Excerpts from a dataset
== Segment start ==

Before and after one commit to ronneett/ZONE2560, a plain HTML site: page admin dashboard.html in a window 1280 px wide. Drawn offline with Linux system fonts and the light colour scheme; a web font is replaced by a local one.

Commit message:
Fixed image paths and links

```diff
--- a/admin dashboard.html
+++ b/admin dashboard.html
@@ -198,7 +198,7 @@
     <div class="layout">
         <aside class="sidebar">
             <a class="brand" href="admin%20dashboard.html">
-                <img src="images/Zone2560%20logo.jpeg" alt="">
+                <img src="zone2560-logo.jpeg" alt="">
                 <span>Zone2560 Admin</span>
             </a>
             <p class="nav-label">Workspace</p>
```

== Segment end ==

● Exercise requirements
The line with "Fixed image paths and links" and every line after it up to the end of the entries: output those exactly, and only those.

● Response
Fixed image paths and links

```diff
--- a/admin dashboard.html
+++ b/admin dashboard.html
@@ -198,7 +198,7 @@
     <div class="layout">
         <aside class="sidebar">
             <a class="brand" href="admin%20dashboard.html">
-                <img src="images/Zone2560%20logo.jpeg" alt="">
+                <img src="zone2560-logo.jpeg" alt="">
                 <span>Zone2560 Admin</span>
             </a>
             <p class="nav-label">Workspace</p>
```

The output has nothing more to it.